▼▼▼
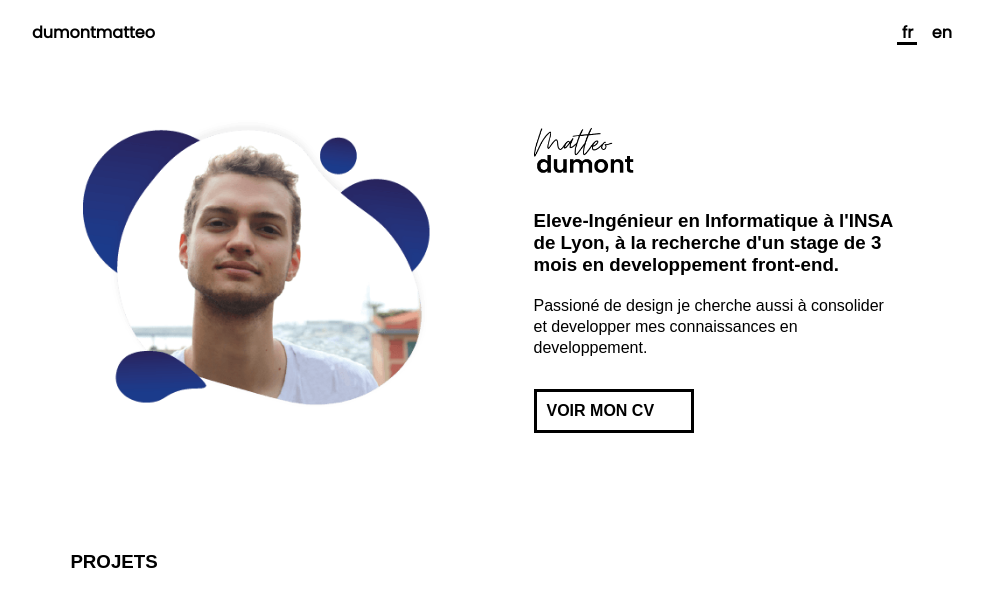
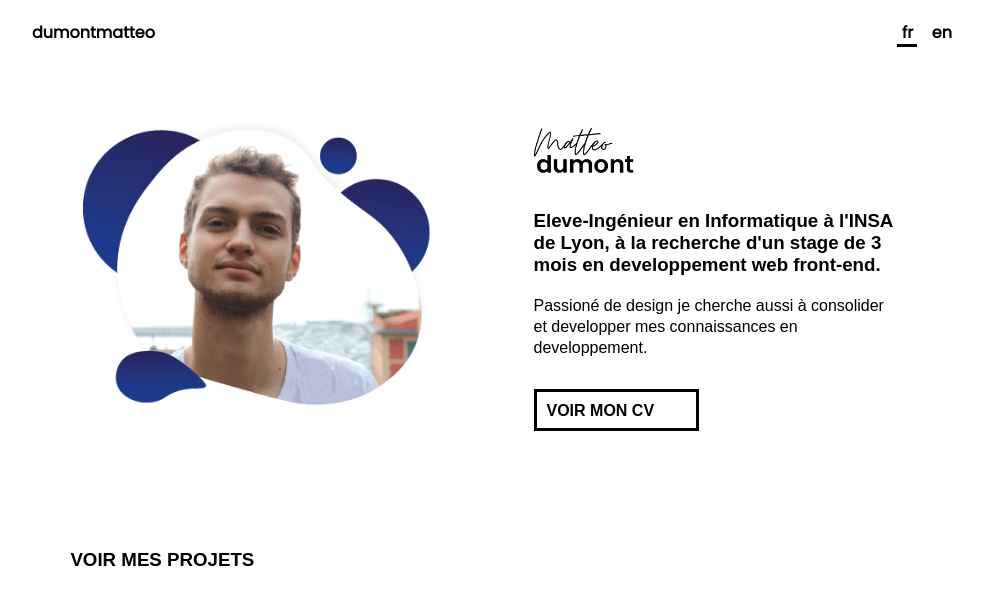
Before and after one commit to dumontmatteo/Portfolio, a plain HTML site: page index.html in a window 1280 px wide. Both pictures are taken after a click on the link "fr". Shown: the top 603 px of the page, without its empty margins (148-1131 px from the left). Drawn offline with Linux system fonts and the light colour scheme; a web font is replaced by a local one.

Commit message:
button fix and pdf change

```diff
--- a/css/main.css
+++ b/css/main.css
@@ -51,7 +51,7 @@ a {
 #underline {
 	content: '';
 	position: absolute;
-	top : 42px;
+	top : 44px;
 	right: 20px;
 	width : 20px;
 	height: 3px;
@@ -121,7 +121,8 @@ section {
 }
 
 .button {
-	width: 160px;
+	width: 165px;
+	height: 42px;
 	margin-top: 30px;
 	padding: 10px;
 	color: white;
@@ -134,14 +135,14 @@ strong:before {
 	margin-top: -10px;
 	margin-left: -12px;
 	width: 0px;
-	height: 40px;
+	height: 38px;
 	background: black;
 	transition: all 0.5s;
 	z-index: -1;
 }
 
 strong:hover:before {
-	width: 157px;
+	width: 162px;
 }
 
 strong:hover{
--- a/index.html
+++ b/index.html
@@ -52,7 +52,7 @@
 		<div class="container">
 			<div class="flex">
 				<div class="titles">
-					<h3 id="work-title">MY WORK</h3></br>
+					<h3 id="work-title">SEE MY WORK</h3></br>
 					<a href="https://adesit.datavalor.com/" class="title" id="adesit" onmouseover="setImage()" onmouseout="resetImage()">adesit</a></br></br>
 					<a href="https://tedxinsa.com/" class="title" id="tedxinsa" onmouseover="setImage()" onmouseout="resetImage()">tedxinsa</a></br></br>
 					<a href="https://www.behance.net/gallery/90264063/ZAYBE-Mobile-App-UXUI-Design-Logo-Visual-Identity" class="title" id="zaybe" onmouseover="setImage()" onmouseout="resetImage()">zaybe</a></br>
--- a/js/main.js
+++ b/js/main.js
@@ -26,12 +26,12 @@ function resetImage(){
 }
 
 function toFrench(argument) {
-	document.getElementById("title").innerHTML = "Eleve-Ingénieur en Informatique à l'INSA de Lyon, à la recherche d'un stage de 3 mois en developpement front-end.";
+	document.getElementById("title").innerHTML = "Eleve-Ingénieur en Informatique à l'INSA de Lyon, à la recherche d'un stage de 3 mois en developpement web front-end.";
 	document.getElementById("sub-title").innerHTML = "Passioné de design je cherche aussi à consolider et developper mes connaissances en developpement.";
 	document.getElementById("button").innerHTML = "VOIR MON CV";
-	document.getElementById("work-title").innerHTML = "PROJETS";
+	document.getElementById("work-title").innerHTML = "VOIR MES PROJETS";
 	document.getElementById("footer-title").innerHTML = "Mes réseaux";
-	document.getElementById("cv").href = "files/cv_fr.pdf";
+	document.getElementById("cv").href = "files/cv_dumont_matteo.pdf";
 
 	if (document.documentElement.lang == "en") {
 		document.getElementById("underline").style.transform = "translateX(-35px)";
@@ -44,9 +44,9 @@ function toEnglish(argument) {
 	document.getElementById("title").innerHTML = "I'm an IT Engineering student at INSA Lyon looking for a 3-month front-end web development internship.";
 	document.getElementById("sub-title").innerHTML = "I am passionate about design and am looking forward to enhance my development skills.";
 	document.getElementById("button").innerHTML = "SEE MY RESUME";
-	document.getElementById("work-title").innerHTML = "MY WORK";
+	document.getElementById("work-title").innerHTML = "SEE MY WORK";
 	document.getElementById("footer-title").innerHTML = "My Socials";
-	document.getElementById("cv").href = "files/resume_en.pdf";
+	document.getElementById("cv").href = "files/resume_dumont_matteo.pdf";
 
 	if (document.documentElement.lang == "fr") {
 		document.getElementById("underline").style.transform = "translateX(0px)";
```
Also changed, not shown: 2 other files.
▲▲▲
The problem
Search the entries for "stage" and copy each matching line.

Answer section
-	document.getElementById("title").innerHTML = "Eleve-Ingénieur en Informatique à l'INSA de Lyon, à la recherche d'un stage de 3 mois en developpement front-end.";
+	document.getElementById("title").innerHTML = "Eleve-Ingénieur en Informatique à l'INSA de Lyon, à la recherche d'un stage de 3 mois en developpement web front-end.";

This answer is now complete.